Chinese Artist Builds on Ideals of 2 Cultures

Ye Wu-Lin, a well-known landscape painter in his native China, is having his first U.S. exhibit at the Couturier Gallery in Los Angeles.

Born in Sian, China, in 1944, Ye spent the years of the Chinese cultural revolution in the countryside, learning to grow crops, according to his American translator, Monica Hsu. Thereafter, he began working for the government designing postage stamps. In 1976, one of his state-commissioned paintings received an award at the International Stamp Exhibition in Italy. Since then, his work has been displayed widely in China and Japan.

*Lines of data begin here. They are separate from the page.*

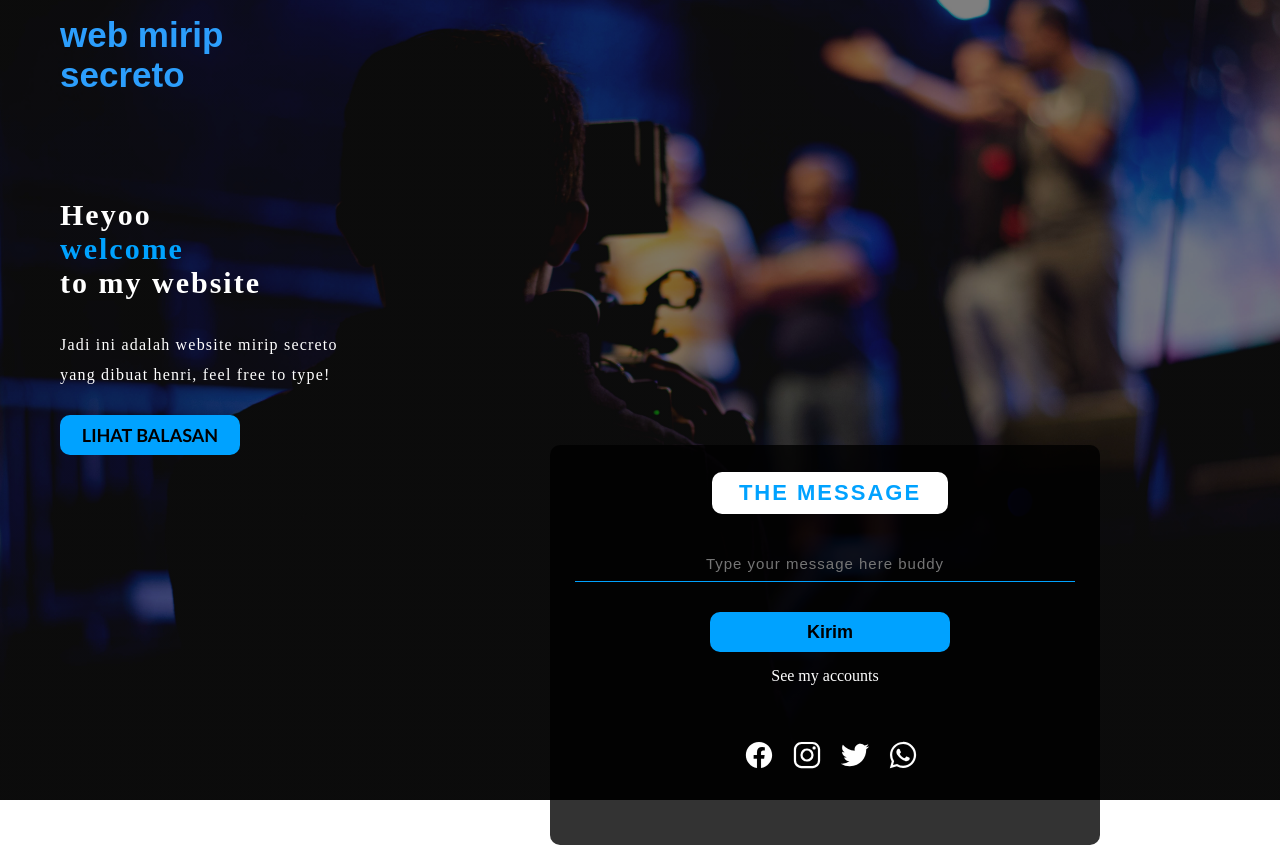
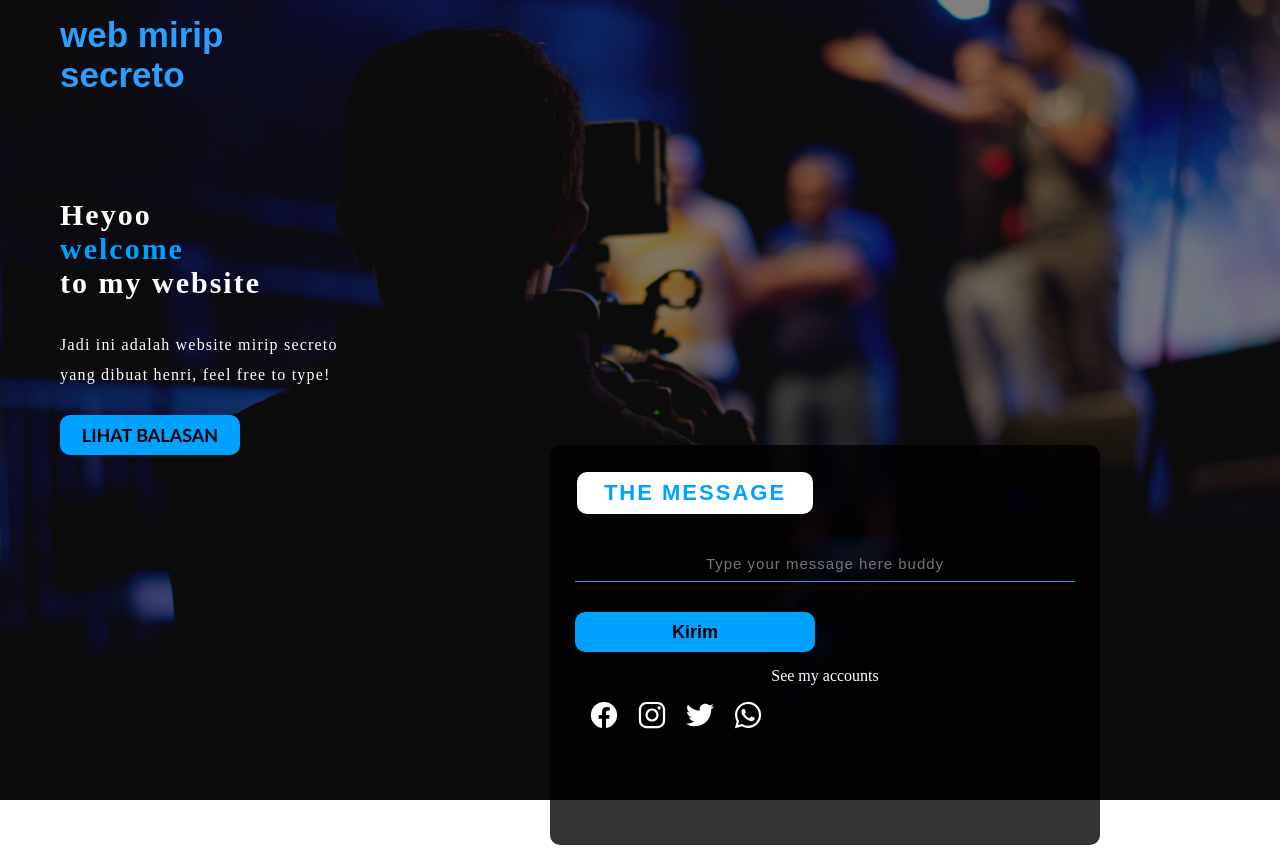
Before and after one commit to henrisphy/web-mirip-secreto, a plain HTML site: page index.html in a window 1280 px wide. Drawn offline with nearby package versions, Linux system fonts and the light colour scheme.

Commit message:
update style.css

```diff
--- a/style.css
+++ b/style.css
@@ -112,7 +112,7 @@
     border-radius: 10px;
     margin: 2px;
     padding: 8px;
-    position: relative;
+    position: sticky;
     left: 27%;
 
 }
@@ -131,6 +131,7 @@
     margin-top: 30px;
     font-family: sans-serif;
     text-align: center;
+    position: sticky;
 }
 
 .isian input:focus{
@@ -153,7 +154,7 @@ button2::placeholder{
     cursor: pointer;
     color: #fff;
     transition: 0.4s ease;
-    position: relative;
+    position: sticky;
     left: 27%;
 }
 .button2:hover{
@@ -170,6 +171,7 @@ button2::placeholder{
     font-size: 17px;
     padding-top: 20px;
     text-align: center;
+    position: sticky;
 }
 .isian .link a{
     text-decoration: none;
@@ -179,6 +181,7 @@ button2::placeholder{
     padding-top: 15px;
     padding-bottom: 10px;
     text-align: center;
+    position: sticky;
 }
 .icons a{
     text-decoration: none;
@@ -186,6 +189,7 @@ button2::placeholder{
     position: relative;
     top:40px;
     left: 31%;
+    position: sticky;
 }
 .icons ion-icon{
     color: #fff;
```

In China, “landscape painters brought their own spirit and personality to the painting instead of merely copying from nature,” Ye said. “This is the perfect state all Chinese landscape painters try to achieve.”


Chinese landscape painting, a genre at least 15 centuries old, is rich in tradition and subtle meaning in ways that American landscape painting has never been. As early as the Tang Dynasty, Chinese landscape painters were less concerned with what Americans would consider traditional realism than with poetic images reflecting the balance between man and nature.

“Overall, Chinese landscapes tend to put too much emphasis on abstract notions and neglect visual vividness,” Ye said. “Western landscapes, on the other hand, have never reached the artistic height of figure or history painting. To the Chinese eye, Western landscape painting seems to lack maturity and profundity.”

Ye’s technique incorporates the ideals of centuries-old Chinese landscape painting with the realism traditionally prized by Westerners. He now has permanent canvases in China’s National Art Gallery and the Historical Museum in Beijing.

Ye is living in Los Angeles for a year, planning to travel to paint native landscapes in California, the Grand Canyon and elsewhere. The artist is here as a visitor solely on his on; the Chinese government played no active role in bringing him to the United States, according to Hsu.

The exhibition continues through May 27.

Couturier Gallery, 166 N. La Brea Ave., Los Angeles. (213) 933-5557. Open Tuesday through Saturday 11 a.m. to 5 p.m. and by appointment.

ELWES AT CAZ: The CAZ Gallery in West Hollywood is exhibiting the second Los Angeles show of works by Damian Elwes, the young British figurative painter popularized by art impresario Robert Fraser.

Elwes is the grandson of society portraitist Simon Elwes, whose Postimpressionist brush captured many crowned heads of European society in the ‘20s, ‘30s and ‘40s. He also painted many American philanthropists of those decades. Like his grandfather’s, Damian Elwes’ paintings have found a wide society audience in the United States and Europe. His busy abstract portraits incorporate Expressionist images with the shapes and colors made familiar by urban graffiti artists.

The combination has produced sellout crowds at his last New York and Los Angeles shows and a client list that includes Gene Kelly, Al Pacino, Emilio Estevez, Bruce Willis and Demi Moore, Pierce Brosnan and Rob Lowe. His inaugural show, under the auspices of Fraser, was in 1985 at the Edinburgh Festival.

The CAZ exhibit, which opened yesterday, continues through May 7.

CAZ Gallery, 8715 Melrose Ave., West Hollywood. (213) 652-6952. Open Monday through Friday, 11 a.m. to 7 p.m., and Saturday, 11 a.m. to 5 p.m.

FROM HOLLAND HOSPITAL: The Outside-in Gallery in West Hollywood will present the local debut of artist Dewey Blocksma beginning Friday.

Blocksma was until recently an emergency room doctor in Holland, Mich. He left the job to travel across the United States in his Volkswagen, producing drawings, canvases and sculptures influenced by rural America in terms of subject matter and the use of simple materials.

Framed screen doors, painted and hung with everyday items, are a major part of this new show, according to gallery owner Liz Blackman, who curated last year’s successful exhibit of the works of the Rev. Howard Finster, a Georgia folk artist.

Outside-in Gallery, 834-B Westmount Drive, West Hollywood. (213) 657-6369. By appointment only.